[TASK OBJECTIVE] Repeat every record exactly as written.

Detected change data:
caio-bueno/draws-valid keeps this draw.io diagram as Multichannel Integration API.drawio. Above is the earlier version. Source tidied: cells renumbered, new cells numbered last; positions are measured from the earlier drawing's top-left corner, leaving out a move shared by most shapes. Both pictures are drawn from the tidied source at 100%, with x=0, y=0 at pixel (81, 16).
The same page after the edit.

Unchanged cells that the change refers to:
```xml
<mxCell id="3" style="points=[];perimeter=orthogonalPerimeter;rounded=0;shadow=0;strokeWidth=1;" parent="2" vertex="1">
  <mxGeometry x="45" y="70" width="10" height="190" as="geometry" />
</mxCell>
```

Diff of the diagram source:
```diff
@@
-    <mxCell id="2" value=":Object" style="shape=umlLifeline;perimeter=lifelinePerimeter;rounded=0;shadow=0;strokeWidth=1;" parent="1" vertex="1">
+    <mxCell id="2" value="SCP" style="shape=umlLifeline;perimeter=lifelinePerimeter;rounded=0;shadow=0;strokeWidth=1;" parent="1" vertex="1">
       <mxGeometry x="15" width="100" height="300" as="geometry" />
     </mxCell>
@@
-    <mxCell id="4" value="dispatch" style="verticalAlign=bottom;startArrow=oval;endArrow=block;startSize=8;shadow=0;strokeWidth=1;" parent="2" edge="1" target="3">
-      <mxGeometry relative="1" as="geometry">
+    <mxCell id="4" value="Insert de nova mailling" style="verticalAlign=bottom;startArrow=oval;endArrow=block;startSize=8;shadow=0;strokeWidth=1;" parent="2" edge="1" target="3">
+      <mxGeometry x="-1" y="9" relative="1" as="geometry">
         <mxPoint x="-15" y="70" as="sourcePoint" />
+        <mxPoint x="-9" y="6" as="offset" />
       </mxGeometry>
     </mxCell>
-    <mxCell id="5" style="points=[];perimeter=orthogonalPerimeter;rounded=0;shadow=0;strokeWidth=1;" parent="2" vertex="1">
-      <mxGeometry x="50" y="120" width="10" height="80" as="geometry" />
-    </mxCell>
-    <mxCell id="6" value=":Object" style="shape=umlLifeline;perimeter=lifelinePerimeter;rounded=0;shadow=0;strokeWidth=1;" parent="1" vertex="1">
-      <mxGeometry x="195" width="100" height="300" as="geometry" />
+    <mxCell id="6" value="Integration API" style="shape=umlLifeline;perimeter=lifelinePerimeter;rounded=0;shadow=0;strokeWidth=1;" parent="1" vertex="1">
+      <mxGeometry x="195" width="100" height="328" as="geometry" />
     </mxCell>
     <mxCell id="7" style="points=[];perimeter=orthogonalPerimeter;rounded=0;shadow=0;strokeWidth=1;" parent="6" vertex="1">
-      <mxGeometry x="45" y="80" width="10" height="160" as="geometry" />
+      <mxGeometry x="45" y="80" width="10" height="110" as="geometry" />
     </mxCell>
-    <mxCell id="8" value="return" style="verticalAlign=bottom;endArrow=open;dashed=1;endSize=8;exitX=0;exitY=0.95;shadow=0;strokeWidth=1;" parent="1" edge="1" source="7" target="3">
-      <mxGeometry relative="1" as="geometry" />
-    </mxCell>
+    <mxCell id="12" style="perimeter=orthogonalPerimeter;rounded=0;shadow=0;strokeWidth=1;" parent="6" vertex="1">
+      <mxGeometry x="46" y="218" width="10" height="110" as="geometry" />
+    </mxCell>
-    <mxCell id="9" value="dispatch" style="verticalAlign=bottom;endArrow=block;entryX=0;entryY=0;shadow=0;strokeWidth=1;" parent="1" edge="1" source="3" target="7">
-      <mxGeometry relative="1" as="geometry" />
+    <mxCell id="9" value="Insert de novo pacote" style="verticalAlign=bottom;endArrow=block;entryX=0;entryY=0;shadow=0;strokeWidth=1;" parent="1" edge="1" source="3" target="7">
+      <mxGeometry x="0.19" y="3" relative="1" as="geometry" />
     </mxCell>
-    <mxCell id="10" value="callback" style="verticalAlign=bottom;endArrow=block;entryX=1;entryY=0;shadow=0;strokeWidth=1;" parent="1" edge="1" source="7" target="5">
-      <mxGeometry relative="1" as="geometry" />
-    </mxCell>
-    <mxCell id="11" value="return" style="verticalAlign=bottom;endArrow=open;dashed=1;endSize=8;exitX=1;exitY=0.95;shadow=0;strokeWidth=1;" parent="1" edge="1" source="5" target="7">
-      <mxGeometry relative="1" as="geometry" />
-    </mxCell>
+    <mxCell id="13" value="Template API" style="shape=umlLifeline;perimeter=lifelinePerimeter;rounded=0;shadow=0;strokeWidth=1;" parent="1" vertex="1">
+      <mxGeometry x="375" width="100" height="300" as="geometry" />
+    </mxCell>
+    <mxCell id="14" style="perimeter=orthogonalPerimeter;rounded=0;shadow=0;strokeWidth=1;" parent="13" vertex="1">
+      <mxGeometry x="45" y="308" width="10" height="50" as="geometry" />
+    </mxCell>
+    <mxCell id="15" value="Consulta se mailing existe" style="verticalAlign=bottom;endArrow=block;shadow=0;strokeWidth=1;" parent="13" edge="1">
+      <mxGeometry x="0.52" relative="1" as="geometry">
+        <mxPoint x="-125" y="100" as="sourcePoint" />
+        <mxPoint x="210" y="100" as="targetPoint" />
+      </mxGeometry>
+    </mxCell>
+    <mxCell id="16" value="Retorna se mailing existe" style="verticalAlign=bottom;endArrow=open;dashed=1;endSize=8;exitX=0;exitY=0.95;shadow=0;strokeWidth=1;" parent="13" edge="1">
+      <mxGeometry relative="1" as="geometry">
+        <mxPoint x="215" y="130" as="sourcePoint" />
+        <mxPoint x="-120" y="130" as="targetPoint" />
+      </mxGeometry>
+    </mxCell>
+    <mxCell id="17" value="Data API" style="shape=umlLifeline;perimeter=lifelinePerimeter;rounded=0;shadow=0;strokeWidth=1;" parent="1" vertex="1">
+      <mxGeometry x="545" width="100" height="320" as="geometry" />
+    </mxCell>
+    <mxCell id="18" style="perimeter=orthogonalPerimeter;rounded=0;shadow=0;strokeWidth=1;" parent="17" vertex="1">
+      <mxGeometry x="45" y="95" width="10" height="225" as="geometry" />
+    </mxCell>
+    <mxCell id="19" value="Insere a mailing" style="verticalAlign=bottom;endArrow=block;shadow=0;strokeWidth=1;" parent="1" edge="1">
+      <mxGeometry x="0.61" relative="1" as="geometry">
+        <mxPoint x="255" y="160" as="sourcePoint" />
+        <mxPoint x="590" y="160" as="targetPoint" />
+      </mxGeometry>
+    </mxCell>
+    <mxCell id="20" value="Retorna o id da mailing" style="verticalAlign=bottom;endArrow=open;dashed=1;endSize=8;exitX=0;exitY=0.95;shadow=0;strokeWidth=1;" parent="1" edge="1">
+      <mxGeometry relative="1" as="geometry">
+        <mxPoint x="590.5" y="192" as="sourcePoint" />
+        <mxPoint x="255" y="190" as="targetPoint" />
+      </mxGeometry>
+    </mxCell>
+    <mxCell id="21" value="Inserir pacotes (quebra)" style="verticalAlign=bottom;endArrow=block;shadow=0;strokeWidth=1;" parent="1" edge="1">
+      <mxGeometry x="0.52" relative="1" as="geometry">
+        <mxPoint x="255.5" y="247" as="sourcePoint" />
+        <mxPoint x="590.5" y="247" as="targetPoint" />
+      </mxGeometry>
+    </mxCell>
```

[SOLUTION]
caio-bueno/draws-valid keeps this draw.io diagram as Multichannel Integration API.drawio. Above is the earlier version. Source tidied: cells renumbered, new cells numbered last; positions are measured from the earlier drawing's top-left corner, leaving out a move shared by most shapes. Both pictures are drawn from the tidied source at 100%, with x=0, y=0 at pixel (81, 16).
The same page after the edit.

Unchanged cells that the change refers to:
```xml
<mxCell id="3" style="points=[];perimeter=orthogonalPerimeter;rounded=0;shadow=0;strokeWidth=1;" parent="2" vertex="1">
  <mxGeometry x="45" y="70" width="10" height="190" as="geometry" />
</mxCell>
```

Diff of the diagram source:
```diff
@@
-    <mxCell id="2" value=":Object" style="shape=umlLifeline;perimeter=lifelinePerimeter;rounded=0;shadow=0;strokeWidth=1;" parent="1" vertex="1">
+    <mxCell id="2" value="SCP" style="shape=umlLifeline;perimeter=lifelinePerimeter;rounded=0;shadow=0;strokeWidth=1;" parent="1" vertex="1">
       <mxGeometry x="15" width="100" height="300" as="geometry" />
     </mxCell>
@@
-    <mxCell id="4" value="dispatch" style="verticalAlign=bottom;startArrow=oval;endArrow=block;startSize=8;shadow=0;strokeWidth=1;" parent="2" edge="1" target="3">
-      <mxGeometry relative="1" as="geometry">
+    <mxCell id="4" value="Insert de nova mailling" style="verticalAlign=bottom;startArrow=oval;endArrow=block;startSize=8;shadow=0;strokeWidth=1;" parent="2" edge="1" target="3">
+      <mxGeometry x="-1" y="9" relative="1" as="geometry">
         <mxPoint x="-15" y="70" as="sourcePoint" />
+        <mxPoint x="-9" y="6" as="offset" />
       </mxGeometry>
     </mxCell>
-    <mxCell id="5" style="points=[];perimeter=orthogonalPerimeter;rounded=0;shadow=0;strokeWidth=1;" parent="2" vertex="1">
-      <mxGeometry x="50" y="120" width="10" height="80" as="geometry" />
-    </mxCell>
-    <mxCell id="6" value=":Object" style="shape=umlLifeline;perimeter=lifelinePerimeter;rounded=0;shadow=0;strokeWidth=1;" parent="1" vertex="1">
-      <mxGeometry x="195" width="100" height="300" as="geometry" />
+    <mxCell id="6" value="Integration API" style="shape=umlLifeline;perimeter=lifelinePerimeter;rounded=0;shadow=0;strokeWidth=1;" parent="1" vertex="1">
+      <mxGeometry x="195" width="100" height="328" as="geometry" />
     </mxCell>
     <mxCell id="7" style="points=[];perimeter=orthogonalPerimeter;rounded=0;shadow=0;strokeWidth=1;" parent="6" vertex="1">
-      <mxGeometry x="45" y="80" width="10" height="160" as="geometry" />
+      <mxGeometry x="45" y="80" width="10" height="110" as="geometry" />
     </mxCell>
-    <mxCell id="8" value="return" style="verticalAlign=bottom;endArrow=open;dashed=1;endSize=8;exitX=0;exitY=0.95;shadow=0;strokeWidth=1;" parent="1" edge="1" source="7" target="3">
-      <mxGeometry relative="1" as="geometry" />
-    </mxCell>
+    <mxCell id="12" style="perimeter=orthogonalPerimeter;rounded=0;shadow=0;strokeWidth=1;" parent="6" vertex="1">
+      <mxGeometry x="46" y="218" width="10" height="110" as="geometry" />
+    </mxCell>
-    <mxCell id="9" value="dispatch" style="verticalAlign=bottom;endArrow=block;entryX=0;entryY=0;shadow=0;strokeWidth=1;" parent="1" edge="1" source="3" target="7">
-      <mxGeometry relative="1" as="geometry" />
+    <mxCell id="9" value="Insert de novo pacote" style="verticalAlign=bottom;endArrow=block;entryX=0;entryY=0;shadow=0;strokeWidth=1;" parent="1" edge="1" source="3" target="7">
+      <mxGeometry x="0.19" y="3" relative="1" as="geometry" />
     </mxCell>
-    <mxCell id="10" value="callback" style="verticalAlign=bottom;endArrow=block;entryX=1;entryY=0;shadow=0;strokeWidth=1;" parent="1" edge="1" source="7" target="5">
-      <mxGeometry relative="1" as="geometry" />
-    </mxCell>
-    <mxCell id="11" value="return" style="verticalAlign=bottom;endArrow=open;dashed=1;endSize=8;exitX=1;exitY=0.95;shadow=0;strokeWidth=1;" parent="1" edge="1" source="5" target="7">
-      <mxGeometry relative="1" as="geometry" />
-    </mxCell>
+    <mxCell id="13" value="Template API" style="shape=umlLifeline;perimeter=lifelinePerimeter;rounded=0;shadow=0;strokeWidth=1;" parent="1" vertex="1">
+      <mxGeometry x="375" width="100" height="300" as="geometry" />
+    </mxCell>
+    <mxCell id="14" style="perimeter=orthogonalPerimeter;rounded=0;shadow=0;strokeWidth=1;" parent="13" vertex="1">
+      <mxGeometry x="45" y="308" width="10" height="50" as="geometry" />
+    </mxCell>
+    <mxCell id="15" value="Consulta se mailing existe" style="verticalAlign=bottom;endArrow=block;shadow=0;strokeWidth=1;" parent="13" edge="1">
+      <mxGeometry x="0.52" relative="1" as="geometry">
+        <mxPoint x="-125" y="100" as="sourcePoint" />
+        <mxPoint x="210" y="100" as="targetPoint" />
+      </mxGeometry>
+    </mxCell>
+    <mxCell id="16" value="Retorna se mailing existe" style="verticalAlign=bottom;endArrow=open;dashed=1;endSize=8;exitX=0;exitY=0.95;shadow=0;strokeWidth=1;" parent="13" edge="1">
+      <mxGeometry relative="1" as="geometry">
+        <mxPoint x="215" y="130" as="sourcePoint" />
+        <mxPoint x="-120" y="130" as="targetPoint" />
+      </mxGeometry>
+    </mxCell>
+    <mxCell id="17" value="Data API" style="shape=umlLifeline;perimeter=lifelinePerimeter;rounded=0;shadow=0;strokeWidth=1;" parent="1" vertex="1">
+      <mxGeometry x="545" width="100" height="320" as="geometry" />
+    </mxCell>
+    <mxCell id="18" style="perimeter=orthogonalPerimeter;rounded=0;shadow=0;strokeWidth=1;" parent="17" vertex="1">
+      <mxGeometry x="45" y="95" width="10" height="225" as="geometry" />
+    </mxCell>
+    <mxCell id="19" value="Insere a mailing" style="verticalAlign=bottom;endArrow=block;shadow=0;strokeWidth=1;" parent="1" edge="1">
+      <mxGeometry x="0.61" relative="1" as="geometry">
+        <mxPoint x="255" y="160" as="sourcePoint" />
+        <mxPoint x="590" y="160" as="targetPoint" />
+      </mxGeometry>
+    </mxCell>
+    <mxCell id="20" value="Retorna o id da mailing" style="verticalAlign=bottom;endArrow=open;dashed=1;endSize=8;exitX=0;exitY=0.95;shadow=0;strokeWidth=1;" parent="1" edge="1">
+      <mxGeometry relative="1" as="geometry">
+        <mxPoint x="590.5" y="192" as="sourcePoint" />
+        <mxPoint x="255" y="190" as="targetPoint" />
+      </mxGeometry>
+    </mxCell>
+    <mxCell id="21" value="Inserir pacotes (quebra)" style="verticalAlign=bottom;endArrow=block;shadow=0;strokeWidth=1;" parent="1" edge="1">
+      <mxGeometry x="0.52" relative="1" as="geometry">
+        <mxPoint x="255.5" y="247" as="sourcePoint" />
+        <mxPoint x="590.5" y="247" as="targetPoint" />
+      </mxGeometry>
+    </mxCell>
```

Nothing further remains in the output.